_What you should do_: Search the data for the string "Contact" and copy each line where it turns up.

Records from a data collection
═══
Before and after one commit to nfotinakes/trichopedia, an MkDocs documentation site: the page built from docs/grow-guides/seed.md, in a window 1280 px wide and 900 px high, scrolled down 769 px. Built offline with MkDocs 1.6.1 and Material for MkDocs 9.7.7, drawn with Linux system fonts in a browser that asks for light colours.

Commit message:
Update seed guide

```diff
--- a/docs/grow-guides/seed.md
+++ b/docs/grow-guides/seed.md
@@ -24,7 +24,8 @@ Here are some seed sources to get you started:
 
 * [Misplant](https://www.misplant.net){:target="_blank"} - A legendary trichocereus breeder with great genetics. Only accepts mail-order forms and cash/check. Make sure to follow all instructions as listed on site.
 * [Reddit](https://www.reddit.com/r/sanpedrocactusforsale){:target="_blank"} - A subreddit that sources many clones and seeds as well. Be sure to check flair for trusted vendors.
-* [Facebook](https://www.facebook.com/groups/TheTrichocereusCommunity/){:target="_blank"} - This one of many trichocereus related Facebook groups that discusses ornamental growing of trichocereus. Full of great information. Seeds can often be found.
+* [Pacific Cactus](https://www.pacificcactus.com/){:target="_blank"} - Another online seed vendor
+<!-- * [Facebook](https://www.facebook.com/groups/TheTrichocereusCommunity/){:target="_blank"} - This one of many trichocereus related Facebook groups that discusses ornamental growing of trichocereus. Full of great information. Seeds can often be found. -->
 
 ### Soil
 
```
═══
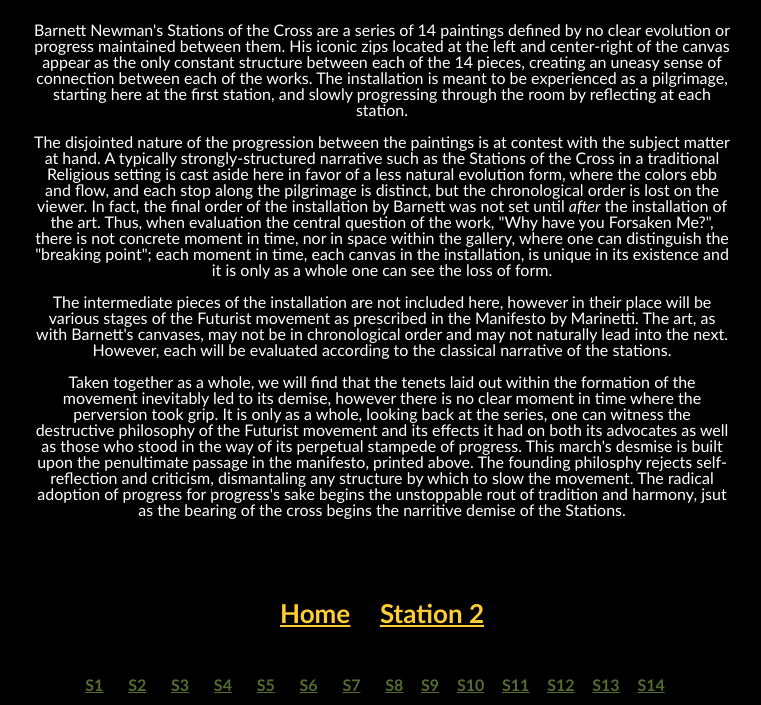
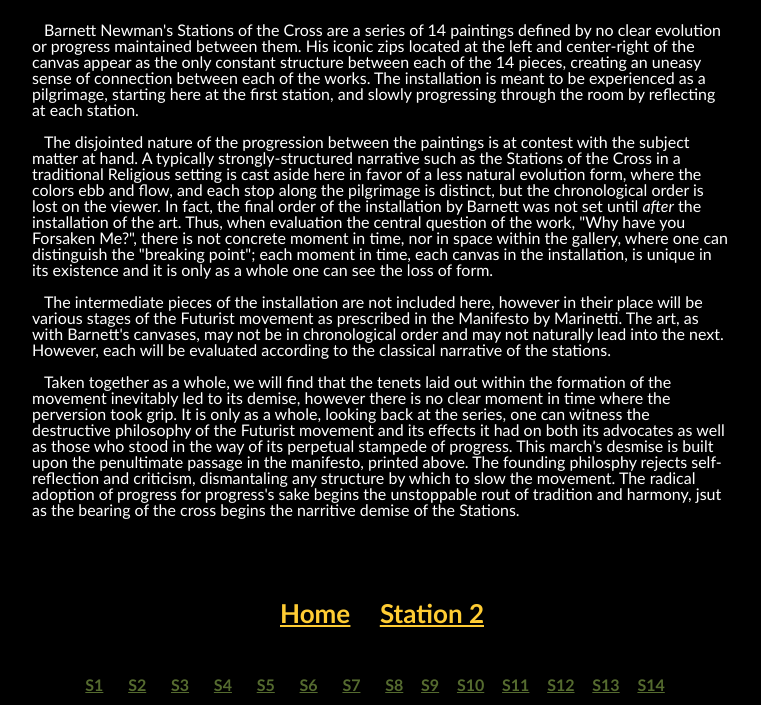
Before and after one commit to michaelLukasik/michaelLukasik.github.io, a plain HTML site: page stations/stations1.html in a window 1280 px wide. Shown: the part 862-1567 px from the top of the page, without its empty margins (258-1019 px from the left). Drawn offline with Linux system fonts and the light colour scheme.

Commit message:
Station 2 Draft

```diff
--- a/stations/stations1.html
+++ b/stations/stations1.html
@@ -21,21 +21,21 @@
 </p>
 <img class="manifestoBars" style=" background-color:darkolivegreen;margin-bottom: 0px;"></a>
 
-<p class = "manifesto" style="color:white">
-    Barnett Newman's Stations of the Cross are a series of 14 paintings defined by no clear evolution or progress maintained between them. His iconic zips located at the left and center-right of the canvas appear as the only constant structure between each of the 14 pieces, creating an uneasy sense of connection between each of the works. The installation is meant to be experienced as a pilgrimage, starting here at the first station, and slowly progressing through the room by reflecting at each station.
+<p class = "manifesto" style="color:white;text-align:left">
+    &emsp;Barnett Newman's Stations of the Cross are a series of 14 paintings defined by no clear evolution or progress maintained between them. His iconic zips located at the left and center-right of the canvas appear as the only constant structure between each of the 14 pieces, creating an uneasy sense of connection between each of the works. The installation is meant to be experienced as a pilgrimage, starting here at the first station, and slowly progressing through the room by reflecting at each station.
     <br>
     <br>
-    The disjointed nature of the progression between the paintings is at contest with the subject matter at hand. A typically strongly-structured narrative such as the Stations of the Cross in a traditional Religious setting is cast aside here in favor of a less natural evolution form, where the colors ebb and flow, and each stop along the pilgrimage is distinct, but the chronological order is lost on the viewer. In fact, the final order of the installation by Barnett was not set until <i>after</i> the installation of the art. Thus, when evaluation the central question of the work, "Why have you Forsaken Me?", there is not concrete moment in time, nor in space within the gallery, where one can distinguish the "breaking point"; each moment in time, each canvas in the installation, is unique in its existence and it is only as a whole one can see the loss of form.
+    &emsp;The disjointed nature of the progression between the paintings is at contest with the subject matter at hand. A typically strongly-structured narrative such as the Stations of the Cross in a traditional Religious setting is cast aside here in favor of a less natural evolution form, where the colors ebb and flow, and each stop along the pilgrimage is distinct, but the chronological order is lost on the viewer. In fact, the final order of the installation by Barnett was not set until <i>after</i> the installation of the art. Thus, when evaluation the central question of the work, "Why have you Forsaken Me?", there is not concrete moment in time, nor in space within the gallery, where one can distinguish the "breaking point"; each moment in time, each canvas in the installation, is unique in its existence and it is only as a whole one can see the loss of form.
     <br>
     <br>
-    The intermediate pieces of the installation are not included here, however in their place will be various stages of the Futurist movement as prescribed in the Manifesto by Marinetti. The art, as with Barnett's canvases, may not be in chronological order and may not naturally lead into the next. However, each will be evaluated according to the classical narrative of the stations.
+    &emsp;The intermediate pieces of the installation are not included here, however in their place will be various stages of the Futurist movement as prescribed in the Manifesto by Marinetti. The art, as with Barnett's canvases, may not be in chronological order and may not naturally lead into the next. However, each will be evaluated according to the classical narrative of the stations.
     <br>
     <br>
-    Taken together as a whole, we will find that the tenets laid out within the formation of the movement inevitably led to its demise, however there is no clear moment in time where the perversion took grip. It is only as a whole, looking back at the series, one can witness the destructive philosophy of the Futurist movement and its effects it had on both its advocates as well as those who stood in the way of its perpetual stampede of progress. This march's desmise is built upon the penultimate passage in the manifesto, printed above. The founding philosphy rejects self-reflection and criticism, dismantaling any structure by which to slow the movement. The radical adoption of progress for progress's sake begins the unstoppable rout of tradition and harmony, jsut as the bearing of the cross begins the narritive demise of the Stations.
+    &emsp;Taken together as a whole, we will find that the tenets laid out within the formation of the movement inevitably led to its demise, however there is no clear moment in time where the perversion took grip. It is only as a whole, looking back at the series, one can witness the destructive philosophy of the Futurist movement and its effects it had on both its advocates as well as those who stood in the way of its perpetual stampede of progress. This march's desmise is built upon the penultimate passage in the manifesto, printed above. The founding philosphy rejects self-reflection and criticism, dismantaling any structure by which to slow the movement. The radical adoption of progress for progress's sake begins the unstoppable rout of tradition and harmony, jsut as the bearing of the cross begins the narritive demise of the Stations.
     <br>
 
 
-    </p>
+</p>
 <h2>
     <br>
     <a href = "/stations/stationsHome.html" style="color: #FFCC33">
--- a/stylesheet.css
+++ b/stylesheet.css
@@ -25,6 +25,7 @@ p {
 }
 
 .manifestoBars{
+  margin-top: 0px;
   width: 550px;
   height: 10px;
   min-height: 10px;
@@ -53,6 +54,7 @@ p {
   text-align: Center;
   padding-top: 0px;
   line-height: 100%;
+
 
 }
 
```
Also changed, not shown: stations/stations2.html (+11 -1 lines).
═══
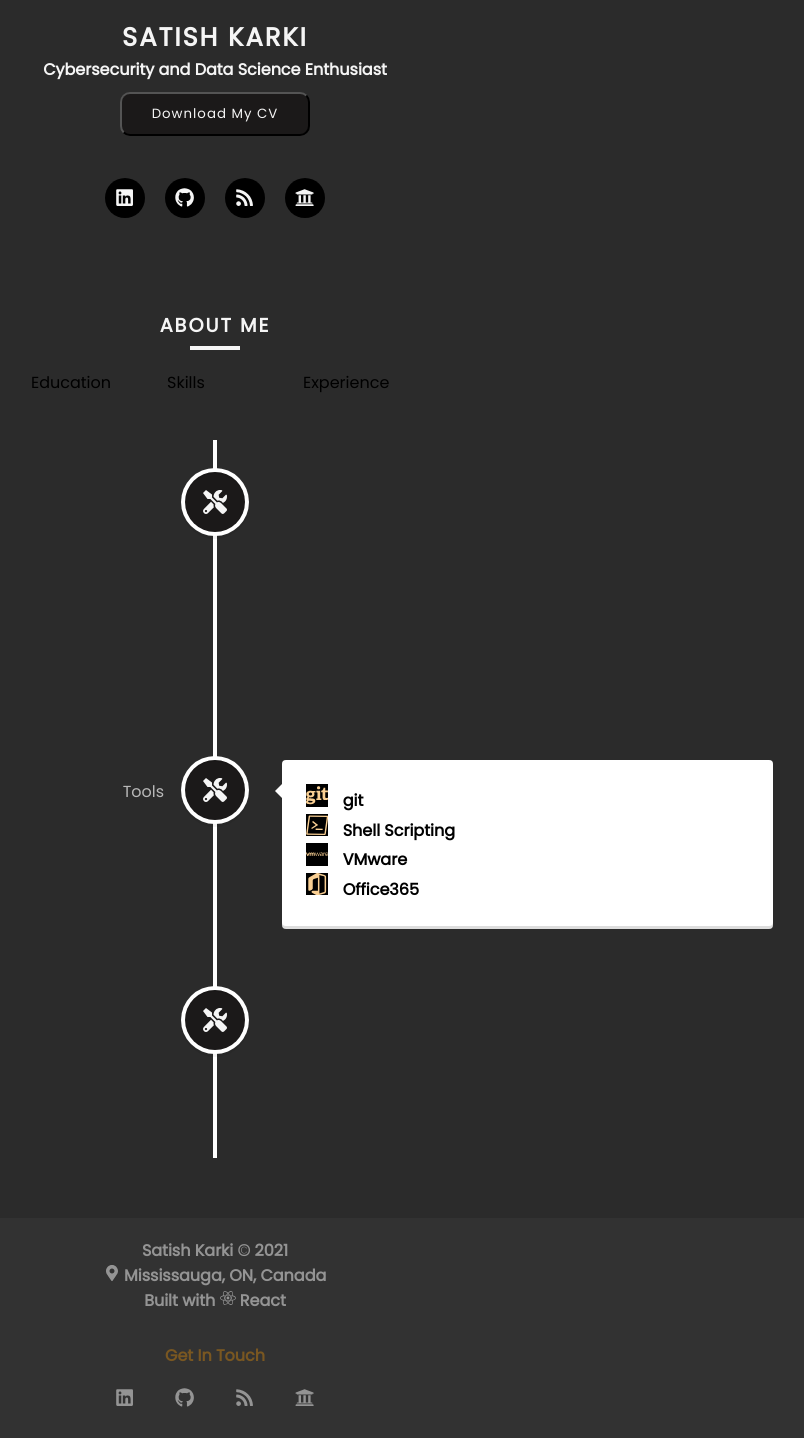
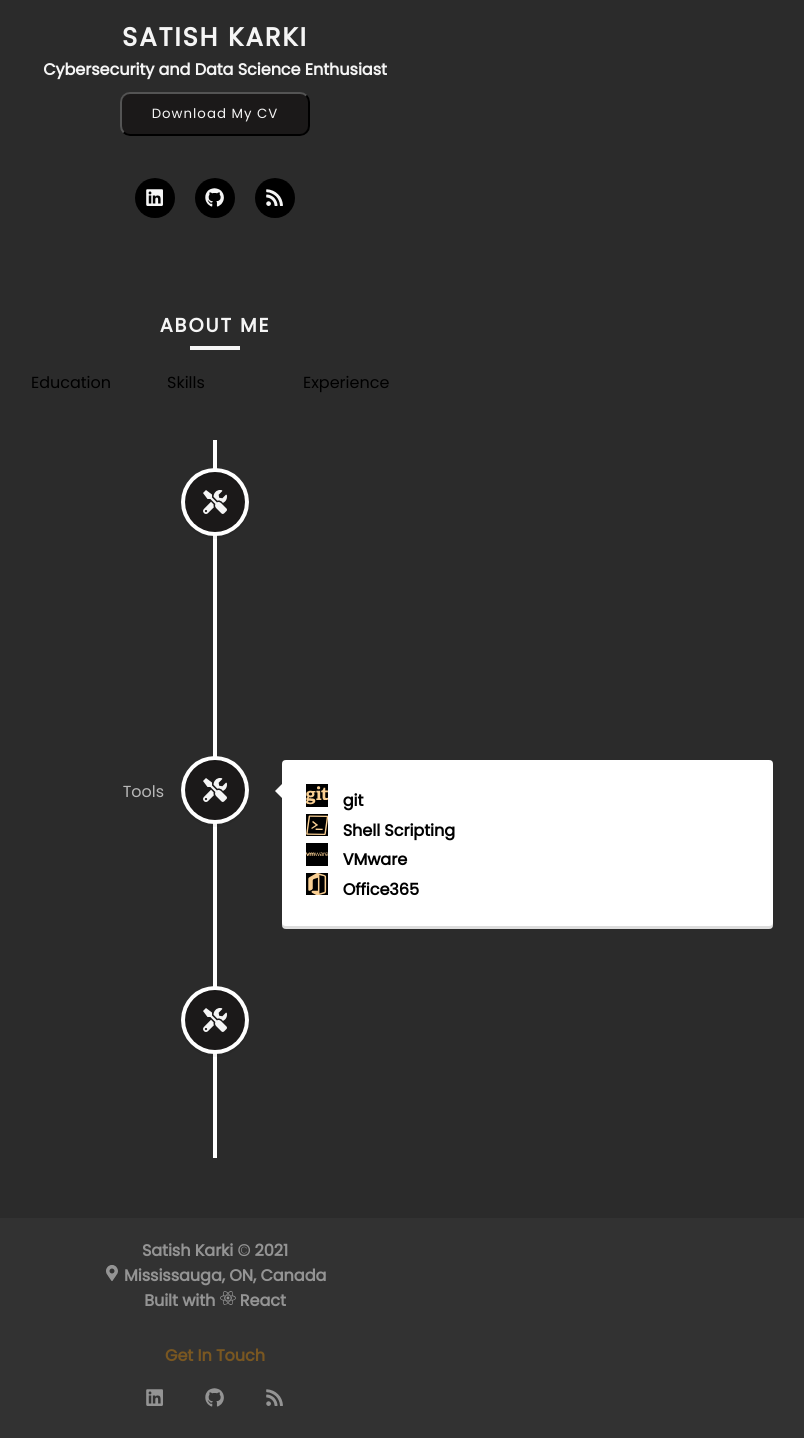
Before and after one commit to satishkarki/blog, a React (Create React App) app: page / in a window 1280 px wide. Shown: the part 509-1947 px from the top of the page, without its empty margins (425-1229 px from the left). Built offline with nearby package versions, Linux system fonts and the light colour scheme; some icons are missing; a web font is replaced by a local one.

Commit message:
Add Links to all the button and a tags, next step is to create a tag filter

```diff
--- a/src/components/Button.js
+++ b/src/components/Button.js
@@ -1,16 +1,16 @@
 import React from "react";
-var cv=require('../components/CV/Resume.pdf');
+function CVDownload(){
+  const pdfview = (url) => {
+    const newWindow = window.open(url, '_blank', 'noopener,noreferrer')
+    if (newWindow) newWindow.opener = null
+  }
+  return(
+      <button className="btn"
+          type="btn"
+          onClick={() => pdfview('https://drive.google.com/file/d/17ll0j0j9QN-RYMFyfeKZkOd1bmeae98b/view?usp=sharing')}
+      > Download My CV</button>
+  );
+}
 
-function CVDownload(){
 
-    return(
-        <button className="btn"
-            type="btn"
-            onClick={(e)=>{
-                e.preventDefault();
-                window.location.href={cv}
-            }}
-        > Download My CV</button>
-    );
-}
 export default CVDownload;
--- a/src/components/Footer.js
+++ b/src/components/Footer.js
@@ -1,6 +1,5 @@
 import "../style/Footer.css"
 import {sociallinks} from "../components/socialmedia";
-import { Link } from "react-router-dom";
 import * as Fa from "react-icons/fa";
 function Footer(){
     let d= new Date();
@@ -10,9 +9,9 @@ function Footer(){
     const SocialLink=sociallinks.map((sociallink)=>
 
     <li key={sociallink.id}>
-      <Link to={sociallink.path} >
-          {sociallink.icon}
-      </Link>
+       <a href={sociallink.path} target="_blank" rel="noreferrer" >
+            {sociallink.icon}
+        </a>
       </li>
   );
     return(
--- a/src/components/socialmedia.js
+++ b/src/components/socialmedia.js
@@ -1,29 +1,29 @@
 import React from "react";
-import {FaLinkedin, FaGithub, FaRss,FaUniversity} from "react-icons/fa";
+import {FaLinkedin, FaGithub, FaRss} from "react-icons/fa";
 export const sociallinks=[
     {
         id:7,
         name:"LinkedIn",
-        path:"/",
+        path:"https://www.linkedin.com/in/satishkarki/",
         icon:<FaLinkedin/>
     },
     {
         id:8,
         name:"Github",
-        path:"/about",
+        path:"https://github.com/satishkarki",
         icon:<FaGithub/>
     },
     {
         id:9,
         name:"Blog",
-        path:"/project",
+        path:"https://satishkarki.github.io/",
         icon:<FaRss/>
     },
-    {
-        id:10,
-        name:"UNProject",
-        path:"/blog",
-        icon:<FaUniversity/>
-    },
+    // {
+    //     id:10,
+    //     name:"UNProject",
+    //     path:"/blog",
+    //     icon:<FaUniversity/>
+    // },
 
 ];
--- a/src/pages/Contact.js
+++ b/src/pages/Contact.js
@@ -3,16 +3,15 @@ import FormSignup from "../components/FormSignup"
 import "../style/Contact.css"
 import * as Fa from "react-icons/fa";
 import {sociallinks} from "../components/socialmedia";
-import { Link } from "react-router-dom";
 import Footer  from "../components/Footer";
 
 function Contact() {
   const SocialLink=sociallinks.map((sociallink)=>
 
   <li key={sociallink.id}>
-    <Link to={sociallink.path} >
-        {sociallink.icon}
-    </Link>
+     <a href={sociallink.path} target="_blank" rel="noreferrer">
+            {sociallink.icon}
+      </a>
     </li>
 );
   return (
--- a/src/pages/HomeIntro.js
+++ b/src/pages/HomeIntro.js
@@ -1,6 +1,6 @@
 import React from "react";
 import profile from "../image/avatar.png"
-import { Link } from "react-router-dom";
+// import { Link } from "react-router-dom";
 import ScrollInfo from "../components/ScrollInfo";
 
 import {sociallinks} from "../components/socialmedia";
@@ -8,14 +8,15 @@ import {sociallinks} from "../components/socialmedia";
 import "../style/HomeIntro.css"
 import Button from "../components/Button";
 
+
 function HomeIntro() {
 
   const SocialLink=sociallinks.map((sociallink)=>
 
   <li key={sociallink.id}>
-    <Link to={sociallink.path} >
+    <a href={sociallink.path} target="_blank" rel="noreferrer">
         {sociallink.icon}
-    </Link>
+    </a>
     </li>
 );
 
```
═══
_Answer to the exercise_:
--- a/src/pages/Contact.js
+++ b/src/pages/Contact.js
 import "../style/Contact.css"
 function Contact() {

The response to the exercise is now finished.